Surgery in the Medieval Ages


Bendick, J. (2002).  Galen and the gate way to medicine. 1st ed. New York: Bethlehem Books. 

Hunt, T. (1992). The medieval surgery. 1st ed. London: The Boydell Press.

Mallis, F. (ed) (2010). Medieval medicine: a reader (readings in medieval civilizations and cultures). 1st ed. Toronto: University of Toronto Press.

Siraisi, N. (1990). Medieval and early renaissance medicine. 1st ed. Chicago: University of Chicago Press.

Wright, T. (2012). William Harvey: a life in circulation. 1st ed. Oxford: University of Oxford Press.


Further Reading

Hunt, T. (1992). The medieval surgery. 1st ed. London: The Boydell Press.

Siraisi, N. (1990). Medieval and early renaissance medicine. 1st ed. Chicago: University of Chicago Press.

Lurie, S. (2005). Obstetrics and gynecology: a history and iconography. 1st.

Monica, H. G (1985). The transmission of ancient theories of female physiology and disease through the early Middle Ages. 1st ed. Princeton: Princeton University Press.


Galen -philosopher, physician and surgeon- is by far the most prolific writer of Antiquity. His numerous treatises on medicine continue to influence Western medicine to this day (Bendick, 2002).


(Bendick, 2002)
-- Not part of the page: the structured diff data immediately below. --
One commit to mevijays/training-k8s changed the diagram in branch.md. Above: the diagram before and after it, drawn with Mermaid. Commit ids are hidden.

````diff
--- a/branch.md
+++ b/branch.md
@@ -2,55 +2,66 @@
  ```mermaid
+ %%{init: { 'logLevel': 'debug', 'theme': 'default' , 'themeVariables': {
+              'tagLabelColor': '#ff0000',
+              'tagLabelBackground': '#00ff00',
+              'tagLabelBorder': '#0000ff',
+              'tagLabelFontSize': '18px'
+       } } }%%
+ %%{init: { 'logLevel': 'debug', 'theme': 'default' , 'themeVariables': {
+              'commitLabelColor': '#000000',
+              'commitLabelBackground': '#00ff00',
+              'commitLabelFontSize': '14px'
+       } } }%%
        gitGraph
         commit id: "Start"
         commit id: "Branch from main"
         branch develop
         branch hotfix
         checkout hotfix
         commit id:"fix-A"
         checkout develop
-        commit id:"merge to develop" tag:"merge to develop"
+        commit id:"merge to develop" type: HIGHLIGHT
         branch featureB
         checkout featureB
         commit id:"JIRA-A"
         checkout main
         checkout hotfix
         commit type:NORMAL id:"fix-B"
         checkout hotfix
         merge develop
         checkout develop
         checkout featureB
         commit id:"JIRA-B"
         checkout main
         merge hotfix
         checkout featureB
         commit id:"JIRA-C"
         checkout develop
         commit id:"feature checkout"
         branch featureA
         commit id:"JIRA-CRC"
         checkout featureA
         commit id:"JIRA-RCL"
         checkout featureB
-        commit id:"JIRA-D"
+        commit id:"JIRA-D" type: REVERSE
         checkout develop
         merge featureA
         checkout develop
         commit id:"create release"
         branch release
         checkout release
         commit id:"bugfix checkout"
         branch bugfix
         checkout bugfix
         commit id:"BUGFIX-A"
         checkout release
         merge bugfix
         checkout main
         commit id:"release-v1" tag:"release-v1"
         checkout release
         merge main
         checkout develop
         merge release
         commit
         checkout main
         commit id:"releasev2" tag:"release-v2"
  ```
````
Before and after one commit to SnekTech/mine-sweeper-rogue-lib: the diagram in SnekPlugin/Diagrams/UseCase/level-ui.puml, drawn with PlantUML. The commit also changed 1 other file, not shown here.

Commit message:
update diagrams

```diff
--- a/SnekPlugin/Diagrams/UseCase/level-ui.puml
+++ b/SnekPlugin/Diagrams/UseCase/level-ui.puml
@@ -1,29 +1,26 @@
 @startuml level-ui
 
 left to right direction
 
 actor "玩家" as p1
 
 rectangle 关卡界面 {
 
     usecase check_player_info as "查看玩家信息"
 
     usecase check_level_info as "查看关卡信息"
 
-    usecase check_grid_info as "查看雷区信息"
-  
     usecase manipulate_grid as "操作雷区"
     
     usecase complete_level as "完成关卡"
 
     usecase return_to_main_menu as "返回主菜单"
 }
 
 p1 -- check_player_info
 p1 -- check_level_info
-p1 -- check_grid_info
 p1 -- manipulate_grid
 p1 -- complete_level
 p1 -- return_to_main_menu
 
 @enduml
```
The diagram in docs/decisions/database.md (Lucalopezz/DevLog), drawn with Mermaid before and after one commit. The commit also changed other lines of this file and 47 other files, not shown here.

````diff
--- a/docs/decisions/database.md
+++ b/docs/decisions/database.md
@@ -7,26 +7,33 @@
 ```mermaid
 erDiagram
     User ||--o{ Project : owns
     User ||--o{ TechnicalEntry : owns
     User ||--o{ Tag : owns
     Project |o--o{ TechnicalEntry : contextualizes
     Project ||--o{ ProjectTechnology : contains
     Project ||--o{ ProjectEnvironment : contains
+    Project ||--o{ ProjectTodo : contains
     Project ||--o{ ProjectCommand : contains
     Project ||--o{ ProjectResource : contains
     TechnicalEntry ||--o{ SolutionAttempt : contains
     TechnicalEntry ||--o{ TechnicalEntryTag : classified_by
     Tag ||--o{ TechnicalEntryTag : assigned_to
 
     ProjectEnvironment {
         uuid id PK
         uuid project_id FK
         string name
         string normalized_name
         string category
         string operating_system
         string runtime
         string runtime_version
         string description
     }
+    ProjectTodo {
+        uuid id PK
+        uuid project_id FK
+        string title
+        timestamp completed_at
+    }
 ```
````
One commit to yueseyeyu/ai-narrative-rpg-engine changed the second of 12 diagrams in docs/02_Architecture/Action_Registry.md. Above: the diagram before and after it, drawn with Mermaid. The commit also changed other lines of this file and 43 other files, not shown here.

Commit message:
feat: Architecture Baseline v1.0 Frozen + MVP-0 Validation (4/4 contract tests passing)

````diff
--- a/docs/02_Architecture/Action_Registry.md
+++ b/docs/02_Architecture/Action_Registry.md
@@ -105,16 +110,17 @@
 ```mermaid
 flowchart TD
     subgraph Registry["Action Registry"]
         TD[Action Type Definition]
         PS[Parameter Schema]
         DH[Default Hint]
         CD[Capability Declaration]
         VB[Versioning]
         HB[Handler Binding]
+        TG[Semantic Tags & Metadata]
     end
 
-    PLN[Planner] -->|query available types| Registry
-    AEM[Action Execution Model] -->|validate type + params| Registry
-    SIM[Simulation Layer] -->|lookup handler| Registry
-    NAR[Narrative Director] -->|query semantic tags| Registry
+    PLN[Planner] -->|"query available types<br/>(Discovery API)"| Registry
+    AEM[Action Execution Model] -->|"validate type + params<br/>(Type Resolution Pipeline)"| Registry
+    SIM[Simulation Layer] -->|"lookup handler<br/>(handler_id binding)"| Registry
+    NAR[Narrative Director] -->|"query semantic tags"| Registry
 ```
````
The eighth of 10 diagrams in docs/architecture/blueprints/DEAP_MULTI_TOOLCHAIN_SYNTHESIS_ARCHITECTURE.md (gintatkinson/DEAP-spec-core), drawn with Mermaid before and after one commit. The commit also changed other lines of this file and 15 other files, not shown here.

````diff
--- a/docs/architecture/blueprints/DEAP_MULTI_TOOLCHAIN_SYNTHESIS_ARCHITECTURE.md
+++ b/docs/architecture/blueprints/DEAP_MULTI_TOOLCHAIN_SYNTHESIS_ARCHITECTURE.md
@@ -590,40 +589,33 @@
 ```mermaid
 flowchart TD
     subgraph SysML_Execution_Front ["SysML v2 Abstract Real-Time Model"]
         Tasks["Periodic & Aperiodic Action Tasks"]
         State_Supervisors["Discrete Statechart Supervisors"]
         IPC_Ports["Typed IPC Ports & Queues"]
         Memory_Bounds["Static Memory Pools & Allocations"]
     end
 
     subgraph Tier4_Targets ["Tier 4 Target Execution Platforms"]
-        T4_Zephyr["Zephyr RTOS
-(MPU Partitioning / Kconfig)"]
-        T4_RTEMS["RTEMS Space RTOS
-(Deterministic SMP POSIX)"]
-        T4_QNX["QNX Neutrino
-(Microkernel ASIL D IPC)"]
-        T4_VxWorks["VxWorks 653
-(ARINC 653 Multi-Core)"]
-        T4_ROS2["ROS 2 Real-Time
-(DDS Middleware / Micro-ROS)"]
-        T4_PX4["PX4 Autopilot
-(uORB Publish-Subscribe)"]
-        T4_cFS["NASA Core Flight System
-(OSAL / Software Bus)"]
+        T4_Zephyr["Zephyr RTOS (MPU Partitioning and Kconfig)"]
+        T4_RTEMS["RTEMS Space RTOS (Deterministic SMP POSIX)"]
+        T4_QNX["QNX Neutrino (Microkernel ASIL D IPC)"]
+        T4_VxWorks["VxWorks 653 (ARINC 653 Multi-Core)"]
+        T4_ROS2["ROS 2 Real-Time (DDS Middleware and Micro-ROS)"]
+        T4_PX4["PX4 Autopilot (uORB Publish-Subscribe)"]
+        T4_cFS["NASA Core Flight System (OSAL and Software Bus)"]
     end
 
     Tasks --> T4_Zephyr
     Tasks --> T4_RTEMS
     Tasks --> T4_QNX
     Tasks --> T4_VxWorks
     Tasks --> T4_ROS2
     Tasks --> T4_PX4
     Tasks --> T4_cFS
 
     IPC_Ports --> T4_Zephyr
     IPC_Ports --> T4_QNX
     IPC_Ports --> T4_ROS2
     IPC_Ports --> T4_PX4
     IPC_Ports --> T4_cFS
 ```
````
His everlasting influence makes one ask the questions: how many died because medieval doctors often failed to look beyond the texts of Galen and other Ancient Greek physicians? How did that hinder innovation?